Views of the child reports
John-Paul Boyd has been preparing views of the child reports for use in family law disputes being resolved through litigation and mediation since 2007, and was instrumental in establishing the BC Hear the Child Society. These reports are commonly used to explore children’s thoughts about their parents’ separation, how they feel about the conflict between their parents and their opinion of their parenting arrangements. Sometimes these reports are used to address specific questions, about the extracurricular activities the child prefers, about a minor or temporary change to the child’s parenting schedule or about a letter, email or text the child has written. Views of the child reports give parents, mediators, arbitrators and judges valuable information about children’s wishes and preferences.
The views of the child reports available from John-Paul Boyd Arbitration Chambers are non-evaluative, meaning that they merely report what the child has said and agreed John-Paul may communicate. They do not editorialize or offer an opinion about the child’s views, or about the extent to which the views expressed by the child match the child’s actual wishes and preferences. They can be prepared inexpensively and quickly, often within a day or two depending on timing and John-Paul’s availability.
Where an evaluative report is required, meaning a report in which the writer assesses and provides an opinion on the child’s views, a mental health professional such as a psychologist or social worker must be hired.
Views of the child reports prepared by John-Paul Boyd have been cited by the Provincial Court, Supreme Court and Court of Appeal of British Columbia.
The use of children’s affidavits in legal disputes is something that should be avoided whenever possible.

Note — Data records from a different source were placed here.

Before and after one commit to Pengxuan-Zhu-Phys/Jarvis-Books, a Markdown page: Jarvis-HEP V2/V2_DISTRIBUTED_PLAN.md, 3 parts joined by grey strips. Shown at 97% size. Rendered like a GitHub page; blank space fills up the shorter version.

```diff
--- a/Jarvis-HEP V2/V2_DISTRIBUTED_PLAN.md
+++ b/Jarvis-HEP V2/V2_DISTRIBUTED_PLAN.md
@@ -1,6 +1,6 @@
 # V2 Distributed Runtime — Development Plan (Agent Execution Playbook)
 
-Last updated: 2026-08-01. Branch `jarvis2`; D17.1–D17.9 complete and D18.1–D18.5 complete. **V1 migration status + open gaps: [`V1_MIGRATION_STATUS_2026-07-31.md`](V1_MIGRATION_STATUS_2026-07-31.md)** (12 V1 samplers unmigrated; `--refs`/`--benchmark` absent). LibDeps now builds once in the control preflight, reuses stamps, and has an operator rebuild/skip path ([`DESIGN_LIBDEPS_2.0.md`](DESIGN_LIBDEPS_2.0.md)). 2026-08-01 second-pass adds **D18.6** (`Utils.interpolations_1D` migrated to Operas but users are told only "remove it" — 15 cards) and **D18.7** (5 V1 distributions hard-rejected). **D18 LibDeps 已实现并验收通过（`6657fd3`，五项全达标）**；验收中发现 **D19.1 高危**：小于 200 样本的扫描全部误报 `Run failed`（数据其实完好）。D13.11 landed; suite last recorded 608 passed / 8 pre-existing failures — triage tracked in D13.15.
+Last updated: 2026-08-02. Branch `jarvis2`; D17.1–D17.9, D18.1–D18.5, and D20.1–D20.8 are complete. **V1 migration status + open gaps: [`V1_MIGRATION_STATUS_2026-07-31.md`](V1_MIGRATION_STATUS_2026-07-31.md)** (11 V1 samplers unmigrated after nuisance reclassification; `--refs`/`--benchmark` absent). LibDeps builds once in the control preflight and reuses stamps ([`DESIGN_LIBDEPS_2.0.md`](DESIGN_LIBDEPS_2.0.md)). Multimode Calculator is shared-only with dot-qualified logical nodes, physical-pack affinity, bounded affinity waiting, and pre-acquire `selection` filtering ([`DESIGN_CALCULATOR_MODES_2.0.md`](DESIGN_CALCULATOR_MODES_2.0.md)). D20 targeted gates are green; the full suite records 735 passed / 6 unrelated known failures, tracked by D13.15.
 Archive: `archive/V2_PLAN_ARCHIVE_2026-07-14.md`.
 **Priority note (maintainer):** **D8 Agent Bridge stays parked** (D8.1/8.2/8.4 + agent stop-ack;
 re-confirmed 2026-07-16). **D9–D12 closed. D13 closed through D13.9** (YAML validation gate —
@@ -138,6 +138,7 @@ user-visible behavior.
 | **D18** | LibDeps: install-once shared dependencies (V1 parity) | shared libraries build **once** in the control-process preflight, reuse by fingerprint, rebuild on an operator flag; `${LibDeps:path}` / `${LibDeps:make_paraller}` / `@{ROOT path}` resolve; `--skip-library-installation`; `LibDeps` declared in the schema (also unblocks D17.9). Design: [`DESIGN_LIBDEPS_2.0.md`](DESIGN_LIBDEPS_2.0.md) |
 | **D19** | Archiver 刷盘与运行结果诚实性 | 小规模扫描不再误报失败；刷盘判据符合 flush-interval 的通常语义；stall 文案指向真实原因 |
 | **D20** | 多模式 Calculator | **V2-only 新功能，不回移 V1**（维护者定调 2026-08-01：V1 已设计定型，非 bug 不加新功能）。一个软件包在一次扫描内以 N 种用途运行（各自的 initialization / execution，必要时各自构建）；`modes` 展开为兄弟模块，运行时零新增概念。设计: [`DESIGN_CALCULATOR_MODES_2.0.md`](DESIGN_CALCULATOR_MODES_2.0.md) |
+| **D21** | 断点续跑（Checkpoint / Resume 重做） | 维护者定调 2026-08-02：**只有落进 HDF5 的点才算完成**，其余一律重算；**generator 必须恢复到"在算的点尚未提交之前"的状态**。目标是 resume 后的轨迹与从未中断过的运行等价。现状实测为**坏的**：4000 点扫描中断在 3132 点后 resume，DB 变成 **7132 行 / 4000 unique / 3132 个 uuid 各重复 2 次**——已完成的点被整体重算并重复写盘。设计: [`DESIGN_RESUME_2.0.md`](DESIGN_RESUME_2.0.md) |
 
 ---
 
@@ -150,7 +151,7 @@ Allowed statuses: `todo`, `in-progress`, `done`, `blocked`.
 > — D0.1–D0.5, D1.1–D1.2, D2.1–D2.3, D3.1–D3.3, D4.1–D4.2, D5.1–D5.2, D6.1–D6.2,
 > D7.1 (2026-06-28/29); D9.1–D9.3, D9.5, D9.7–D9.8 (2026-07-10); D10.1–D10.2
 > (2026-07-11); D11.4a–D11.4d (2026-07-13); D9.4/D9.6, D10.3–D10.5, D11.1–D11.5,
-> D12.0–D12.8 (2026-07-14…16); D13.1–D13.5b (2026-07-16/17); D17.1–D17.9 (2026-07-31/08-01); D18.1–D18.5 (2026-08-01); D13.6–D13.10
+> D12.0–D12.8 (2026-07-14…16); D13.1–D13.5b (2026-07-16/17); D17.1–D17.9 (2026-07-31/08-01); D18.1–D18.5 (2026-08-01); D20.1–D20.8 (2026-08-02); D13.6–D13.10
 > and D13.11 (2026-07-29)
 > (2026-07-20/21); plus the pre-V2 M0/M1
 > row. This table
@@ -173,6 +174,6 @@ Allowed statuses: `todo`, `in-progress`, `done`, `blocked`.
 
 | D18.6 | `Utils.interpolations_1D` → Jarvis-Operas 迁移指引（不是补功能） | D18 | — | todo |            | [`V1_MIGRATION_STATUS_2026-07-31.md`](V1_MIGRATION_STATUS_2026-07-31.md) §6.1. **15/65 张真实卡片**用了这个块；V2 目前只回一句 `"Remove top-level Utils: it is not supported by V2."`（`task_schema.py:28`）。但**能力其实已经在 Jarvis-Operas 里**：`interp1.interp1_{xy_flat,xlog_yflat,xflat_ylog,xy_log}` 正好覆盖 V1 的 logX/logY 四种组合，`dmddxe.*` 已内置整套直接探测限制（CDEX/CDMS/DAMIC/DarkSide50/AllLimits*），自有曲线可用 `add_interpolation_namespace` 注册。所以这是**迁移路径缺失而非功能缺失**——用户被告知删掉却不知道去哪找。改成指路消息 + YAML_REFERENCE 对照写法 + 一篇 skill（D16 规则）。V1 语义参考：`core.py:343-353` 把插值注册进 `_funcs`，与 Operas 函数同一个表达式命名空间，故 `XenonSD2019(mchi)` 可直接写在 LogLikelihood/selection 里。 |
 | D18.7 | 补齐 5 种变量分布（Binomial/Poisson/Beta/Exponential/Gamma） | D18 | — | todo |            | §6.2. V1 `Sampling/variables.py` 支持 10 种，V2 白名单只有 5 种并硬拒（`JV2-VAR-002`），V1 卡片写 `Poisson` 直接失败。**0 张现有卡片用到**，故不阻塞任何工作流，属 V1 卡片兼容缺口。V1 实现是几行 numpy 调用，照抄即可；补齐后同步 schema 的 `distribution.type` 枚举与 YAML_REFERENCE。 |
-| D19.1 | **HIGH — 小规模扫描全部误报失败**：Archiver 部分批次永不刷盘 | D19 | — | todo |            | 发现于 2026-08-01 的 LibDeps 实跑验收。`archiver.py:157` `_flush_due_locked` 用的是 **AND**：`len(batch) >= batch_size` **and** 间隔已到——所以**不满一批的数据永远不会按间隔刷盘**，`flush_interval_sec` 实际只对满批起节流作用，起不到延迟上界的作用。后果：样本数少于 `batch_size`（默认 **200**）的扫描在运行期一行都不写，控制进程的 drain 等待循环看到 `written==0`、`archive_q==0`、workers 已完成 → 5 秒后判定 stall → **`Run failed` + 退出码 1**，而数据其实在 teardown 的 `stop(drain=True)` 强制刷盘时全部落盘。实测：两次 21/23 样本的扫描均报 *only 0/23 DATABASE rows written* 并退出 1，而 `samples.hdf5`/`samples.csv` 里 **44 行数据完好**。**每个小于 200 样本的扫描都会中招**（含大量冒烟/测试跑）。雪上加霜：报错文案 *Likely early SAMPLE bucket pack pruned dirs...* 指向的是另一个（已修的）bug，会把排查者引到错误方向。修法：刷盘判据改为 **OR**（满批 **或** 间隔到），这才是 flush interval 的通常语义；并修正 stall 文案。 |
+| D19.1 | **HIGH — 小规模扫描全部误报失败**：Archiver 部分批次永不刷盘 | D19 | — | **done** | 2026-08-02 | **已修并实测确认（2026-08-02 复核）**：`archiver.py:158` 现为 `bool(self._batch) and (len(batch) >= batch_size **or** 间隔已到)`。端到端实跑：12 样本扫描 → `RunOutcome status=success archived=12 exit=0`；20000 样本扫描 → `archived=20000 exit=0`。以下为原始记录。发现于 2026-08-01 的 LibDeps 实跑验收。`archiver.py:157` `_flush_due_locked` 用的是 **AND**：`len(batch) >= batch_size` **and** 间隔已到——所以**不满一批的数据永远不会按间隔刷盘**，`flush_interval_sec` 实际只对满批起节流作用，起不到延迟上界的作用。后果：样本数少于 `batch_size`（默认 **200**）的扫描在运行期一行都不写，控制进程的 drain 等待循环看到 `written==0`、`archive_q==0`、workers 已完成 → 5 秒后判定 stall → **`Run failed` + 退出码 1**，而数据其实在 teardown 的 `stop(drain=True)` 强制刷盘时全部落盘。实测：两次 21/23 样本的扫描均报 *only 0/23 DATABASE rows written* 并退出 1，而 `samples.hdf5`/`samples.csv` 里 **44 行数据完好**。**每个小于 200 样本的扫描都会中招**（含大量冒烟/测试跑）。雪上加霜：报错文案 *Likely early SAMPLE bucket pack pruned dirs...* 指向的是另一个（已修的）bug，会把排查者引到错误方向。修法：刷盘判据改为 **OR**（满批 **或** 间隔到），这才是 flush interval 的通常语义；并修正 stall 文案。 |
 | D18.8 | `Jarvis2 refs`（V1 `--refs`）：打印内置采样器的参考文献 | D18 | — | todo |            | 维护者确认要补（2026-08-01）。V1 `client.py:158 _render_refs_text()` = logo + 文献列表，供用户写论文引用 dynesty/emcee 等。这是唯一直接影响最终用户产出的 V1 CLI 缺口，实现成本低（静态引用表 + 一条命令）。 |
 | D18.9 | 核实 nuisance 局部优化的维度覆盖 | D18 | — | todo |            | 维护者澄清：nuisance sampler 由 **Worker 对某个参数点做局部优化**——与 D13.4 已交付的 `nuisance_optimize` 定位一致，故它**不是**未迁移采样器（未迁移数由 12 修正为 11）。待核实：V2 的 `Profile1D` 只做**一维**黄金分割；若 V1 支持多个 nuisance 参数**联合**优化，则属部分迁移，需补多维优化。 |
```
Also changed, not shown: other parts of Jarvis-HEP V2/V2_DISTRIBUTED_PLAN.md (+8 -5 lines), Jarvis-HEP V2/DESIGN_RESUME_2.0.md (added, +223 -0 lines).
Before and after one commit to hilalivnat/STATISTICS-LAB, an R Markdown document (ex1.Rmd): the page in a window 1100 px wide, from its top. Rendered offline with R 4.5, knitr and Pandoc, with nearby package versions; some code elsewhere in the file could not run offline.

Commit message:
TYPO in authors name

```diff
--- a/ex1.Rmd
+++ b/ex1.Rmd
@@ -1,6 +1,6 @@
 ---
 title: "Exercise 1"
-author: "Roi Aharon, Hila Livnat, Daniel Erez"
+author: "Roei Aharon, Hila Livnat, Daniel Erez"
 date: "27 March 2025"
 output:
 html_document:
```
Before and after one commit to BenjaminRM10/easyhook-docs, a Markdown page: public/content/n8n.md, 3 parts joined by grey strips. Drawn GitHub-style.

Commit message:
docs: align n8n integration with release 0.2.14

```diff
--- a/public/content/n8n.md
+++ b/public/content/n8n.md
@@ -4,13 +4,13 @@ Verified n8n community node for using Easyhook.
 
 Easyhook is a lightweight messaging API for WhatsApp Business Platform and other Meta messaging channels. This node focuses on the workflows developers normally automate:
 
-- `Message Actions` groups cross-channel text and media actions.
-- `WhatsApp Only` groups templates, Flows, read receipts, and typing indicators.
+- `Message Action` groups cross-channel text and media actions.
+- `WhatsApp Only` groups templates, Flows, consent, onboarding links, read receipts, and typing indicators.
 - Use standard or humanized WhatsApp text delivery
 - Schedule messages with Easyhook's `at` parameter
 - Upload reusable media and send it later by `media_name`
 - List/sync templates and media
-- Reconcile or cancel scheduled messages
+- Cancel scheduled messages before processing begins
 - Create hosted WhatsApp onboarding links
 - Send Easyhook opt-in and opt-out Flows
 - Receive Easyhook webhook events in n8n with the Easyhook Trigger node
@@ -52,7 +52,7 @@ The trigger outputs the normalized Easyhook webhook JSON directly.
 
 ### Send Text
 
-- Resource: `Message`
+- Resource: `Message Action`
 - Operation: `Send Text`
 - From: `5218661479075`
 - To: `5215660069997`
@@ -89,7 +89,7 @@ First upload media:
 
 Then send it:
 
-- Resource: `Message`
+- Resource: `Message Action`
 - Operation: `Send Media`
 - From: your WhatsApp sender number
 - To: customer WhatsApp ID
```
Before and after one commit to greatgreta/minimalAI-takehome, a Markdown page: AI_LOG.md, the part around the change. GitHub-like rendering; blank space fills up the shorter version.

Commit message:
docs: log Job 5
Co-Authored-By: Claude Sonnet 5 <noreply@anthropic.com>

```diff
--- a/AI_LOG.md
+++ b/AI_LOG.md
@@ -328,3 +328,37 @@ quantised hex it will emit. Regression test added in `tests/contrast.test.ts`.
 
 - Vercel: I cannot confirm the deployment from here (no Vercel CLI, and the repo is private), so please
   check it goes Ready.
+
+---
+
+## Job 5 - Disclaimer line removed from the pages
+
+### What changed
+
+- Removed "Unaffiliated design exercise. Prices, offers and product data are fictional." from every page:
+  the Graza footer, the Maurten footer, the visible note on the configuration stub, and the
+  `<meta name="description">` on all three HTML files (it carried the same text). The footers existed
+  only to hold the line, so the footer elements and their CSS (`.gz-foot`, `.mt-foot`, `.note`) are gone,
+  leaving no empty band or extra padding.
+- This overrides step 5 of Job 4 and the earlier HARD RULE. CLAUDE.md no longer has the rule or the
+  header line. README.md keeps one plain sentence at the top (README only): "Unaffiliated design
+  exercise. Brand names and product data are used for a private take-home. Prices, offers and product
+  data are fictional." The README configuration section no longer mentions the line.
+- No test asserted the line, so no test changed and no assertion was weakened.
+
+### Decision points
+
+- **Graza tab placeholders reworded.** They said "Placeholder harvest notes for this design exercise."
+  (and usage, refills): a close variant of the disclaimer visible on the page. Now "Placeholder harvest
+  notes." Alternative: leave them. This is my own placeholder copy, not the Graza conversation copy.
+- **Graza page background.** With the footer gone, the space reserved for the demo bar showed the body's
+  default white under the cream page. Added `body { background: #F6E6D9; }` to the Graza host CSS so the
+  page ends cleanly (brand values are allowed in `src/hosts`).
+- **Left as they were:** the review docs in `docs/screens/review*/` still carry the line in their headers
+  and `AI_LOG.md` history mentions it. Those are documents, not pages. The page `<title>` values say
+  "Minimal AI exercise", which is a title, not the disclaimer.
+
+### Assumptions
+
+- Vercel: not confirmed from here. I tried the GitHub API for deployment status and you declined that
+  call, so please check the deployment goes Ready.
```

However, circumstances can arise when these affidavits are necessary. Children’s affidavits should not be drafted by the lawyers for any of the parties involved in a family law dispute, or by lawyers working with those lawyers. In order to avoid any impression of influence, children’s affidavits should be prepared by an independent, neutral lawyer with no affiliation to either party.
The lawyer preparing the affidavit must work with the child to ensure that: the affidavit accurately reflects the child’s experiences and recollections; the child appreciates the present and future implications of signing an affidavit to be used in a legal dispute; and, the child understands the difference between telling the truth and telling a half-truth or an outright lie.
John-Paul Boyd is skilled at communicating with children and young people, establishing rapport and helping them tell their stories in a way with which they are comfortable.
Children’s independent legal advice
Children aged 12 and older may need legal advice when they are being asked to consent to something, like an adoption, a change of name or the appointment of a guardian. The consent of children younger than 12 generally isn’t required.
Although the need to obtain the child’s consent sounds like it’s just a matter of asking the child to say yes or no to something, a number of court decisions have pointed out that what the child must provide is his or her informed consent. “Informed consent” means that the child needs to get legal advice from an independent lawyer about the meaning and effect of the decision he or she is being asked to make. Informed consent helps to ensure that: the child understands the consequences of giving or withholding agreement; and, the child is making up his or her own mind on the matter.
John-Paul Boyd is able to express complicated legal ideas in ways that children and young people easily understand. He will prepare an affidavit for use in court and administrative proceedings stating the information communicated to the child, explaining the child’s apparent understanding of that information and summarizing the child’s decision.